Mattie Miracle 2021 Walk was a $125,000 success!

Mattie Miracle Cancer Foundation Promotional Video

Thank you for keeping Mattie's memory alive!

Dear Mattie Blog Readers,

It means a great deal to us that you take the time to write to us and to share your thoughts, feelings, and reflections on Mattie's battle and death. Your messages are very meaningful to us and help support us through very challenging times. To you we are forever grateful. As my readers know, I promised to write the blog for a year after Mattie's death, which would mean that I could technically stop writing on September 9, 2010. However, at the moment, I feel like our journey with grief still needs to be processed and fortunately I have a willing support network still committed to reading. Therefore, the blog continues on. If I should find the need to stop writing, I assure you I will give you advanced notice. In the mean time, thank you for reading, thank you for having the courage to share this journey with us, and most importantly thank you for keeping Mattie's memory alive.

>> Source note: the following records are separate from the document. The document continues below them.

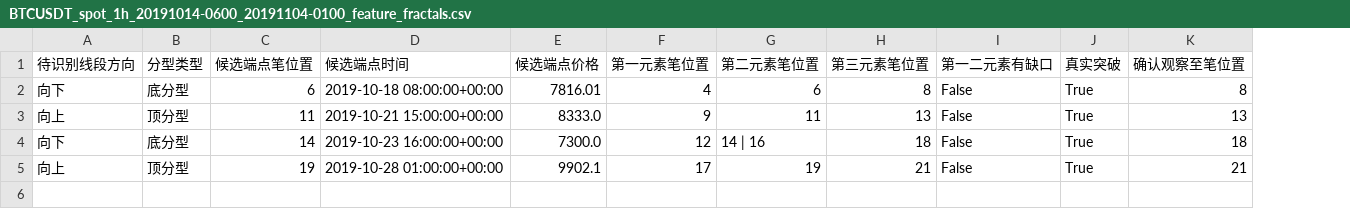
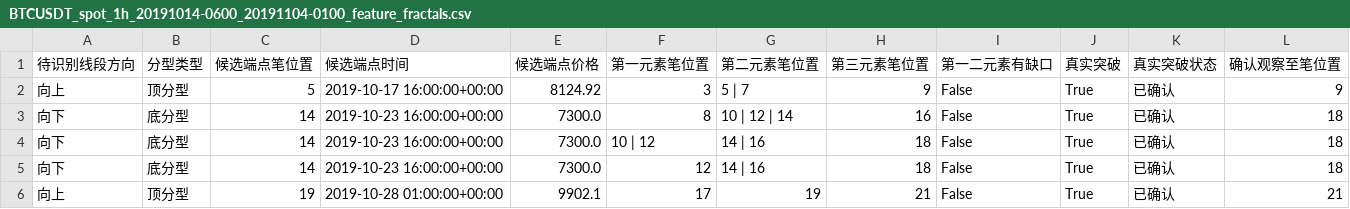
Before and after one commit to pyxm1618/chan-new, a CSV file: artifacts/real/BTCUSDT_spot_1h_20191014-0600_20191104-0100_feature_fractals.csv, drawn as a sheet; removed rows and columns are numbered as before the commit, all else as after; the diff names each change by its address in the sheet, - before the commit and + after, or states it on an @@ line.

```diff
--- a/artifacts/real/BTCUSDT_spot_1h_20191014-0600_20191104-0100_feature_fractals.csv
+++ b/artifacts/real/BTCUSDT_spot_1h_20191014-0600_20191104-0100_feature_fractals.csv
+column K (真实突破状态), row 2: 已确认; rows 5-6: 已确认 | 已确认
-row 2: 向下 | 底分型 | 6 | 2019-10-18 08:00:00+00:00 | 7816.01 | 4 | 6 | 8 | False | True | 8
-C2 (候选端点笔位置): 11
+C2 (候选端点笔位置): 5
-D2 (候选端点时间): 2019-10-21 15:00:00+00:00
+D2 (候选端点时间): 2019-10-17 16:00:00+00:00
-E2 (候选端点价格): 8333.0
+E2 (候选端点价格): 8124.92
-F2 (第一元素笔位置): 9
+F2 (第一元素笔位置): 3
-G2 (第二元素笔位置): 11
+G2 (第二元素笔位置): 5 | 7
-H2 (第三元素笔位置): 13
+H2 (第三元素笔位置): 9
-L2 (确认观察至笔位置): 13
+L2 (确认观察至笔位置): 9
+row 3: 向下 | 底分型 | 14 | 2019-10-23 16:00:00+00:00 | 7300.0 | 8 | 10 | 12 | 14 | 16 | False | True | 已确认 | 18
+row 4: 向下 | 底分型 | 14 | 2019-10-23 16:00:00+00:00 | 7300.0 | 10 | 12 | 14 | 16 | 18 | False | True | 已确认 | 18
```
Also changed, not shown: artifacts/demo_feature_fractals.csv, artifacts/real/BTCUSDT_spot_1h_20191014-0600_20191104-0100_feature_sequence_segment_comparison.csv, 56 other files.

As Mattie would say, Ooga Booga (meaning, I LOVE YOU)! Vicki and Peter

The Mattie Miracle Cancer Foundation celebrates its 7th anniversary!

The Mattie Miracle Cancer Foundation was created in the honor of Mattie.

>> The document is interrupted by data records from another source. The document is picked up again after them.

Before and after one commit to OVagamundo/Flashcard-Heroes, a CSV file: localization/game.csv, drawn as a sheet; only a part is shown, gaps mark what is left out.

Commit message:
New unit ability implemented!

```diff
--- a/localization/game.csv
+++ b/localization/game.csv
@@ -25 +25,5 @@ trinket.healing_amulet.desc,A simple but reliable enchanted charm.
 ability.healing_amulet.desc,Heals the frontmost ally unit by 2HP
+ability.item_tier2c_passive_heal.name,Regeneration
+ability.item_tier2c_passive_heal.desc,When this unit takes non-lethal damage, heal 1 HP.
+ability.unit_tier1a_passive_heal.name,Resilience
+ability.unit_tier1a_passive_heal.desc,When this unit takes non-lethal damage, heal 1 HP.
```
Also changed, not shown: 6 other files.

We are a 501(c)(3) Public Charity. We are dedicated to increasing childhood cancer awareness, education, advocacy, research and psychosocial support services to children, their families and medical personnel. Children and their families will be supported throughout the cancer treatment journey, to ensure access to quality psychosocial and mental health care, and to enable children to cope with cancer so they can lead happy and productive lives. Please visit the website at: and take some time to explore the site.

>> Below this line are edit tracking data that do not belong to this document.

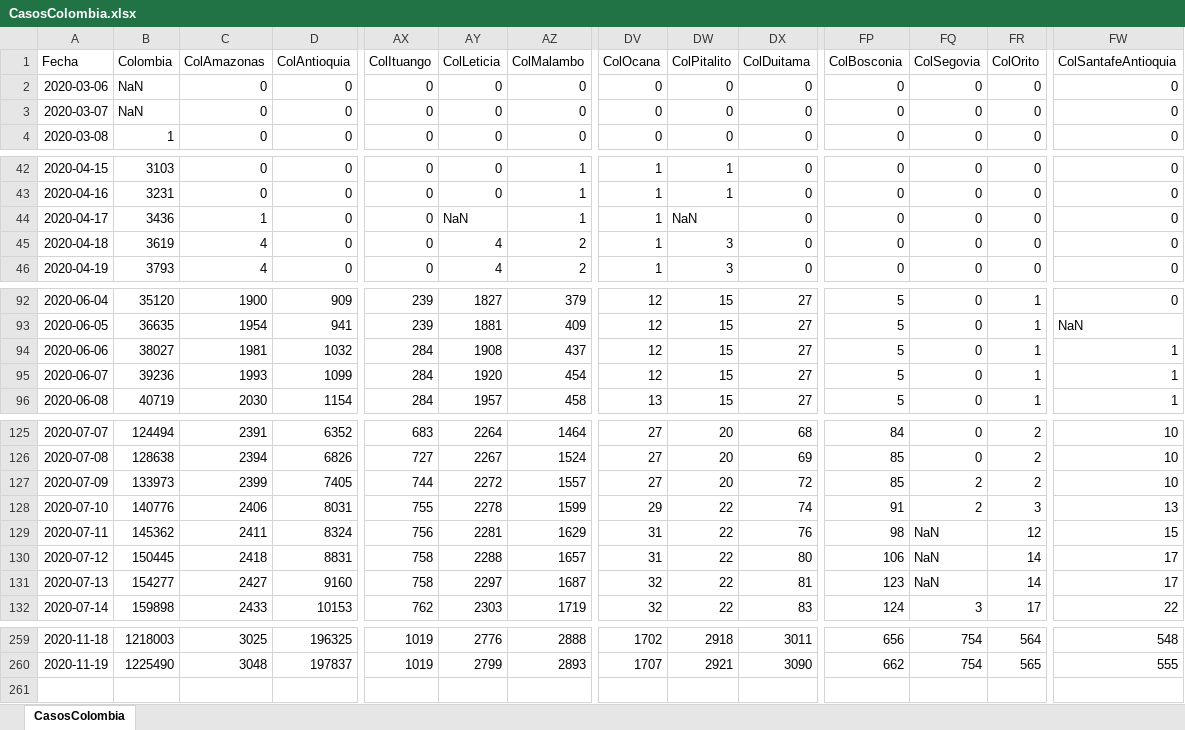
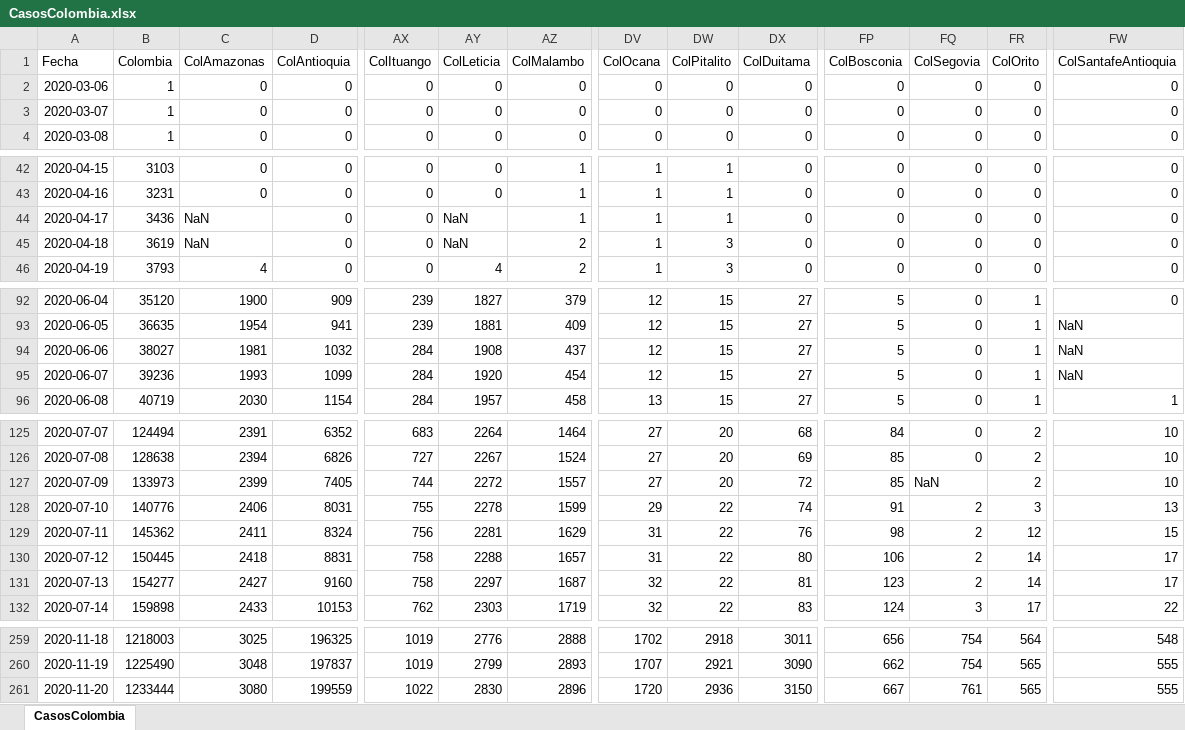
Before and after one commit to 1Alacer/covid, an Excel workbook: CasosColombia.xlsx, sheet CasosColombia, drawn as a sheet; only a part is shown, gaps mark what is left out; values as stored, in another font and other column widths than the file's, no borders; rows hold the shown columns only; the diff covers the shown part only; the diff names each change by its address in the sheet, - before the commit and + after, or states it on an @@ line.

```diff
--- a/CasosColombia.xlsx (sheet CasosColombia)
+++ b/CasosColombia.xlsx (sheet CasosColombia)
-B2:B3 (Colombia): NaN
+B2:B3 (Colombia): 1
-C44 (ColAmazonas): 1
+C44 (ColAmazonas): NaN
-DW44 (ColPitalito): NaN
+DW44 (ColPitalito): 1
-C45 (ColAmazonas): 4
+C45 (ColAmazonas): NaN
-AY45 (ColLeticia): 4
+AY45 (ColLeticia): NaN
-FW94:FW95 (ColSantafeAntioquia): 1
+FW94:FW95 (ColSantafeAntioquia): NaN
-FQ127 (ColSegovia): 2
+FQ127 (ColSegovia): NaN
-FQ129:FQ131 (ColSegovia): NaN
+FQ129:FQ131 (ColSegovia): 2
+row 261: 2020-11-20 | 1233444 | 3080 | 199559 | 1022 | 2830 | 2896 | 1720 | 2936 | 3150 | 667 | 761 | 565 | 555
```
Also changed, not shown: 4 edited cells elsewhere in this sheet, 1 other file.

We have only gotten this far because of people like yourself, who have supported us through thick and thin. So thank you for your continued support and caring, and remember:

.... Let's Make the Miracle Happen and Stomp Out Childhood Cancer!

A Remembrance Video of Mattie

March 6, 2021

Saturday, March 6, 2021

Saturday, March 6, 2021

Tonight's picture was taken in March of 2007. For spring break we took Mattie to Key West with Peter's parents. Along our journey we came across this aquatic center, which introduced children to marine life. This fellow took out a stingray to show it to Mattie. Mattie was curious but cautious. Which was why I typically tested things out first. 

Quote of the day: Today's coronavirus update from Johns Hopkins.

  • Number of people diagnosed with the virus: 28,938,762
  • Number of people who died from the virus: 524,066

This morning I received a phone call from a friend. This friend and I met when our children were diagnosed with cancer. Our outcomes have been different since her son is a survivor, but he has relapsed several times and life has been anything but easy for the family. What stunned me today was I learned my friend was just diagnosed with cancer and that we share a doctor in common. Honestly life isn't fair, as I would hope that having a child diagnosed with cancer would be more than enough for anyone one person in a lifetime!

As I find is true in 100% of cancer diagnoses, the discussion is always  psychosocial in nature. ALL the stuff doctors and hospitals don't want to address and face! In any case, as my friend was telling me about her cancer surgery, I reflected on the procedure I had done in September at the same hospital. My story and her story as it related to POOR patient care, compassion, and competency were the same! I find this deeply disturbing given that I wrote the hospital a four page letter about my experience and how staff need to learn about trauma informed care and compassion. I would like to think that my words and follow up conference call went somewhere and it wasn't a waste of time. After this morning's conversation, I realize it was. Which frustrates me and upsets me at the same time. As I don't care for hospitals that use buzz words like patient centered care, and then don't follow through. 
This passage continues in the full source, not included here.